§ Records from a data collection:
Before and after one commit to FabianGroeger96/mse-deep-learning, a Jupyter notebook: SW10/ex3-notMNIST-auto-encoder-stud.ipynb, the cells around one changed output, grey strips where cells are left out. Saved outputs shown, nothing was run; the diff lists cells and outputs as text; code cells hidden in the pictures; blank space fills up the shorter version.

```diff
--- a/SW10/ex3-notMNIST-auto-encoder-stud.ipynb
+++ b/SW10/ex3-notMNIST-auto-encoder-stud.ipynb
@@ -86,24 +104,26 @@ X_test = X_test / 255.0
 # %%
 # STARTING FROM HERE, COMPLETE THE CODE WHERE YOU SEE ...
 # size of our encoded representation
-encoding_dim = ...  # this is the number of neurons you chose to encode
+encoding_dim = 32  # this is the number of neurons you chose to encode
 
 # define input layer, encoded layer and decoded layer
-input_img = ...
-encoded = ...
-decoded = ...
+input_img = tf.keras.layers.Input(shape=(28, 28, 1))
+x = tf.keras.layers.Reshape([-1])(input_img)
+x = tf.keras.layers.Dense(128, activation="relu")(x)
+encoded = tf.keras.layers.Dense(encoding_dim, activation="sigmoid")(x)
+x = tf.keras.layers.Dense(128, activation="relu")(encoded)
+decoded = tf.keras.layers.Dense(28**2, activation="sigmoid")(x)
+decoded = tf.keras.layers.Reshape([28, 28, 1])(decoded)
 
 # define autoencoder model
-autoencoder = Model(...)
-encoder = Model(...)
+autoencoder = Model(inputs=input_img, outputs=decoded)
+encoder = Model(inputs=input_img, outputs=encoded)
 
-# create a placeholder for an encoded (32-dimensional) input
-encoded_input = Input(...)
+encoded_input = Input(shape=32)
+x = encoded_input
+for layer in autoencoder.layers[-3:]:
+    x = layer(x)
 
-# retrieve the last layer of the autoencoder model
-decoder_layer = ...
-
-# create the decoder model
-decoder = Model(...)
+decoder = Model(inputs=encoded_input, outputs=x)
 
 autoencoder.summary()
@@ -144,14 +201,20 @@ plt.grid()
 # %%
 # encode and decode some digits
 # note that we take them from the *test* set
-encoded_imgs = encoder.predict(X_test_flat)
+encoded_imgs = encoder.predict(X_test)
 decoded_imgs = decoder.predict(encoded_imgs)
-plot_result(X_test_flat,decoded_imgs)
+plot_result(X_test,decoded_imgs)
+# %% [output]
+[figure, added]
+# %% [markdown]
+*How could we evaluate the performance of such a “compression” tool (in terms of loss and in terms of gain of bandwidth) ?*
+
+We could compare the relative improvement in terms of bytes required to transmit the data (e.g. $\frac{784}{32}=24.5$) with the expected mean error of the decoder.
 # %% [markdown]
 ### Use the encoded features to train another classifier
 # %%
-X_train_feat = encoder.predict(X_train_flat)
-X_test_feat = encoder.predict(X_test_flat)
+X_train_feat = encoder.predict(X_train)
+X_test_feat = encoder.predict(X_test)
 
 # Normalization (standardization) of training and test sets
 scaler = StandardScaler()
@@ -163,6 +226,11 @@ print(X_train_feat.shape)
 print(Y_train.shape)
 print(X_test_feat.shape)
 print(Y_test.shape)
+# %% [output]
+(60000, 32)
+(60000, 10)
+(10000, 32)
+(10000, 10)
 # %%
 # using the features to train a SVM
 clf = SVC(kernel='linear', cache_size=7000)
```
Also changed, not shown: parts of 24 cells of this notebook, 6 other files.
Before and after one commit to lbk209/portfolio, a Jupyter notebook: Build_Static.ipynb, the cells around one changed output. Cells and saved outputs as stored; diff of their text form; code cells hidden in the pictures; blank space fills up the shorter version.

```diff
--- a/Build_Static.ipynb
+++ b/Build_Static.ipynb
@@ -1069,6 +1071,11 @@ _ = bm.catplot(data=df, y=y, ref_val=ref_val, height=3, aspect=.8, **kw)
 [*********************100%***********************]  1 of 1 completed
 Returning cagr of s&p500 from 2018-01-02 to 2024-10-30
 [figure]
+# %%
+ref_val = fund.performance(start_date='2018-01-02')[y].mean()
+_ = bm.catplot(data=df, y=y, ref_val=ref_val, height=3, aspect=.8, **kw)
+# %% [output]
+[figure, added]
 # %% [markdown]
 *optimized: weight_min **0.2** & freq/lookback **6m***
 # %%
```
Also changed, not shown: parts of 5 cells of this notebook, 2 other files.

§ Aim of the exercise: Print each entry precisely. Include every line.

§ Solution for this task:
Before and after one commit to FabianGroeger96/mse-deep-learning, a Jupyter notebook: SW10/ex3-notMNIST-auto-encoder-stud.ipynb, the cells around one changed output, grey strips where cells are left out. Saved outputs shown, nothing was run; the diff lists cells and outputs as text; code cells hidden in the pictures; blank space fills up the shorter version.

```diff
--- a/SW10/ex3-notMNIST-auto-encoder-stud.ipynb
+++ b/SW10/ex3-notMNIST-auto-encoder-stud.ipynb
@@ -86,24 +104,26 @@ X_test = X_test / 255.0
 # %%
 # STARTING FROM HERE, COMPLETE THE CODE WHERE YOU SEE ...
 # size of our encoded representation
-encoding_dim = ...  # this is the number of neurons you chose to encode
+encoding_dim = 32  # this is the number of neurons you chose to encode
 
 # define input layer, encoded layer and decoded layer
-input_img = ...
-encoded = ...
-decoded = ...
+input_img = tf.keras.layers.Input(shape=(28, 28, 1))
+x = tf.keras.layers.Reshape([-1])(input_img)
+x = tf.keras.layers.Dense(128, activation="relu")(x)
+encoded = tf.keras.layers.Dense(encoding_dim, activation="sigmoid")(x)
+x = tf.keras.layers.Dense(128, activation="relu")(encoded)
+decoded = tf.keras.layers.Dense(28**2, activation="sigmoid")(x)
+decoded = tf.keras.layers.Reshape([28, 28, 1])(decoded)
 
 # define autoencoder model
-autoencoder = Model(...)
-encoder = Model(...)
+autoencoder = Model(inputs=input_img, outputs=decoded)
+encoder = Model(inputs=input_img, outputs=encoded)
 
-# create a placeholder for an encoded (32-dimensional) input
-encoded_input = Input(...)
+encoded_input = Input(shape=32)
+x = encoded_input
+for layer in autoencoder.layers[-3:]:
+    x = layer(x)
 
-# retrieve the last layer of the autoencoder model
-decoder_layer = ...
-
-# create the decoder model
-decoder = Model(...)
+decoder = Model(inputs=encoded_input, outputs=x)
 
 autoencoder.summary()
@@ -144,14 +201,20 @@ plt.grid()
 # %%
 # encode and decode some digits
 # note that we take them from the *test* set
-encoded_imgs = encoder.predict(X_test_flat)
+encoded_imgs = encoder.predict(X_test)
 decoded_imgs = decoder.predict(encoded_imgs)
-plot_result(X_test_flat,decoded_imgs)
+plot_result(X_test,decoded_imgs)
+# %% [output]
+[figure, added]
+# %% [markdown]
+*How could we evaluate the performance of such a “compression” tool (in terms of loss and in terms of gain of bandwidth) ?*
+
+We could compare the relative improvement in terms of bytes required to transmit the data (e.g. $\frac{784}{32}=24.5$) with the expected mean error of the decoder.
 # %% [markdown]
 ### Use the encoded features to train another classifier
 # %%
-X_train_feat = encoder.predict(X_train_flat)
-X_test_feat = encoder.predict(X_test_flat)
+X_train_feat = encoder.predict(X_train)
+X_test_feat = encoder.predict(X_test)
 
 # Normalization (standardization) of training and test sets
 scaler = StandardScaler()
@@ -163,6 +226,11 @@ print(X_train_feat.shape)
 print(Y_train.shape)
 print(X_test_feat.shape)
 print(Y_test.shape)
+# %% [output]
+(60000, 32)
+(60000, 10)
+(10000, 32)
+(10000, 10)
 # %%
 # using the features to train a SVM
 clf = SVC(kernel='linear', cache_size=7000)
```
Also changed, not shown: parts of 24 cells of this notebook, 6 other files.
Before and after one commit to lbk209/portfolio, a Jupyter notebook: Build_Static.ipynb, the cells around one changed output. Cells and saved outputs as stored; diff of their text form; code cells hidden in the pictures; blank space fills up the shorter version.

```diff
--- a/Build_Static.ipynb
+++ b/Build_Static.ipynb
@@ -1069,6 +1071,11 @@ _ = bm.catplot(data=df, y=y, ref_val=ref_val, height=3, aspect=.8, **kw)
 [*********************100%***********************]  1 of 1 completed
 Returning cagr of s&p500 from 2018-01-02 to 2024-10-30
 [figure]
+# %%
+ref_val = fund.performance(start_date='2018-01-02')[y].mean()
+_ = bm.catplot(data=df, y=y, ref_val=ref_val, height=3, aspect=.8, **kw)
+# %% [output]
+[figure, added]
 # %% [markdown]
 *optimized: weight_min **0.2** & freq/lookback **6m***
 # %%
```
Also changed, not shown: parts of 5 cells of this notebook, 2 other files.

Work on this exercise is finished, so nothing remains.